RRSPs, however, are often the most sensible for the majority of people. Those who are not high-income earners could immediately invest the tax refund received into a TFSA and benefit from the long-term tax-free and compound earnings.
Pros of RRSPs
- Immediate tax benefit
- Funds can be deposited in a Spousal RRSP to lower taxes pre and post retirement
- Enforces discipline because tax implications limit when funds can be withdrawn
- At death, RRSPs can be transferred to the surviving spouse. This election is best made directly with the institution and in-detail with a will. Both the institution and the will should contain clear and consistent elections and wording.
Pros of TFSAs
- Funds can be withdrawn from a TFSA at any time without any tax penalties
- TFSA spans a lifetime, does not present any tax liability at death like an RRSP
- Unlike an RRSP, the TFSA does not have to be converted to an income plan like an RRIF
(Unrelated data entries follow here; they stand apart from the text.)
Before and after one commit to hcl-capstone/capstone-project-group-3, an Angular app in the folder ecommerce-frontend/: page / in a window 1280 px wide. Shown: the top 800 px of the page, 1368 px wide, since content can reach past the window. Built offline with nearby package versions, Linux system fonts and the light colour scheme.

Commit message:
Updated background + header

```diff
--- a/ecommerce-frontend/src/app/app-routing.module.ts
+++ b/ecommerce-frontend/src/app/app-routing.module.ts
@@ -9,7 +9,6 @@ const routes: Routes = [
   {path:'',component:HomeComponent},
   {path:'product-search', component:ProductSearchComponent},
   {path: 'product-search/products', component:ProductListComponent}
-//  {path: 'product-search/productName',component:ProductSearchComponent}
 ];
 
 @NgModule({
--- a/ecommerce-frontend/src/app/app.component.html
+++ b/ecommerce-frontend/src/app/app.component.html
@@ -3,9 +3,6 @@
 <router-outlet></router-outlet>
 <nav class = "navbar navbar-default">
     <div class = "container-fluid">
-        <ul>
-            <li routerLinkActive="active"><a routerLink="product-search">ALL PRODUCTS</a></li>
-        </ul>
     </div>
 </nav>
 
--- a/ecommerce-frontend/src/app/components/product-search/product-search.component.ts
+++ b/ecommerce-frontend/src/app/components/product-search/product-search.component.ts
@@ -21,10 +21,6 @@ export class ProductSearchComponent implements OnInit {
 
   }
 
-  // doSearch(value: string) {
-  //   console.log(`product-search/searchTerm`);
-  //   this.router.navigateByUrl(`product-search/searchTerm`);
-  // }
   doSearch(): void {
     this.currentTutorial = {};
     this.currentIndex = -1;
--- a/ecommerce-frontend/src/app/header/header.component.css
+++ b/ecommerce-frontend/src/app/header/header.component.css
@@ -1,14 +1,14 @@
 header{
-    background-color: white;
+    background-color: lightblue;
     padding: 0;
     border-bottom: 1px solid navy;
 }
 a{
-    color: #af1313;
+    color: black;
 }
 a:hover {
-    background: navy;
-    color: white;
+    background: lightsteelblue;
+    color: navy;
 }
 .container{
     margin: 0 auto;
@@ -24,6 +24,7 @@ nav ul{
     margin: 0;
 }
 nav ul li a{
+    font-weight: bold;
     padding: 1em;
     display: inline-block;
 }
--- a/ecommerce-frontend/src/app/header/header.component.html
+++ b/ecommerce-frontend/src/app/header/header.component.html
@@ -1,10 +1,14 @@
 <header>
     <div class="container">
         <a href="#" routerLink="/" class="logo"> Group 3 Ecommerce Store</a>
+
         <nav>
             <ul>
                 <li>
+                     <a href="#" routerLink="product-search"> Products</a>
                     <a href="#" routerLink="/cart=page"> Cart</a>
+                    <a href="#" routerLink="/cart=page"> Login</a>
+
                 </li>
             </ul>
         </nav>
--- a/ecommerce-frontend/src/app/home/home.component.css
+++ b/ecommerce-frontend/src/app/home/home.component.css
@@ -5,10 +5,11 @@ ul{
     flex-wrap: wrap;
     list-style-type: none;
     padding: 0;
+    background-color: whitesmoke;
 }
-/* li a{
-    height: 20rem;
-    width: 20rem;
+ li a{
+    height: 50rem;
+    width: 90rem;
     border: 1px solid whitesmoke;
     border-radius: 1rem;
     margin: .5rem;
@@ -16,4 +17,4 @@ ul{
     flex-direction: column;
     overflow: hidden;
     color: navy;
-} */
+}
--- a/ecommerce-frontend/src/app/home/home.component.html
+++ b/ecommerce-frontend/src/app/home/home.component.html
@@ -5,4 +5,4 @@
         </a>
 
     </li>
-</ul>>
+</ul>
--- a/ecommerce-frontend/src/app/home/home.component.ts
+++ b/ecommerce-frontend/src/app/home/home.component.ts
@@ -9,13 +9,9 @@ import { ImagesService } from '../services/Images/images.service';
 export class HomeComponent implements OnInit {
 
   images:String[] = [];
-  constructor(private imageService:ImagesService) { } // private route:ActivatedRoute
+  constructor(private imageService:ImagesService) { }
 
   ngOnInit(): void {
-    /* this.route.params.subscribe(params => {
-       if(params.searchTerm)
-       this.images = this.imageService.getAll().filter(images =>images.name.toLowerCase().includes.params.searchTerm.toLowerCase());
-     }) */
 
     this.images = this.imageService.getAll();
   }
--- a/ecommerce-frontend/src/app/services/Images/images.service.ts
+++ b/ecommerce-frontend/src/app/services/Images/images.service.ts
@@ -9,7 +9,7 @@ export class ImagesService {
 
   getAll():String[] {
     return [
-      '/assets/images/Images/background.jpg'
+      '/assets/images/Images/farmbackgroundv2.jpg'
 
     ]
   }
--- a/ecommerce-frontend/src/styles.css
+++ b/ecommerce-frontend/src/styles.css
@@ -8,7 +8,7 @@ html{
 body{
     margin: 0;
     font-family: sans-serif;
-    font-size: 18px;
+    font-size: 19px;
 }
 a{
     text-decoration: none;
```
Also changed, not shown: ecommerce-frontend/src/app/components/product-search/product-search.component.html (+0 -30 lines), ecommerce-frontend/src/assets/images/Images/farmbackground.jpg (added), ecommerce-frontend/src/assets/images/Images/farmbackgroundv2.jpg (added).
Cons of RRSPs
- The investor will have to pay tax upon withdrawal, and a minimum, ten percent withholding at source is required with a maximum thirty percent for larger amounts
- If a withdrawal is made before retirement (and not for a first time house or you or your spouse attending school), the amount will be added to employment income and the increased amount will be subject to the prevailing Federal and Provincial marginal income tax rate
- Withdrawals result in permanent loss of contribution room
- Upon death, the entire balance of an RRSP, valued on the date of death, is considered to be withdrawn, converting the entire amount within the RRSP into income on the deceased terminal return (deceased’s last tax return for the tax year in which death occurred). If the balance is large enough, it can generate significant tax liability for the heirs.
Cons of TFSAs
- Funds can be withdrawn from a TFSA at any time making withdrawals tempting; investors must rely on self-discipline
- Repayments of withdrawals that put an individual over the maximum contribution are subject to severe penalties; investors must self-monitor, and wait until the following year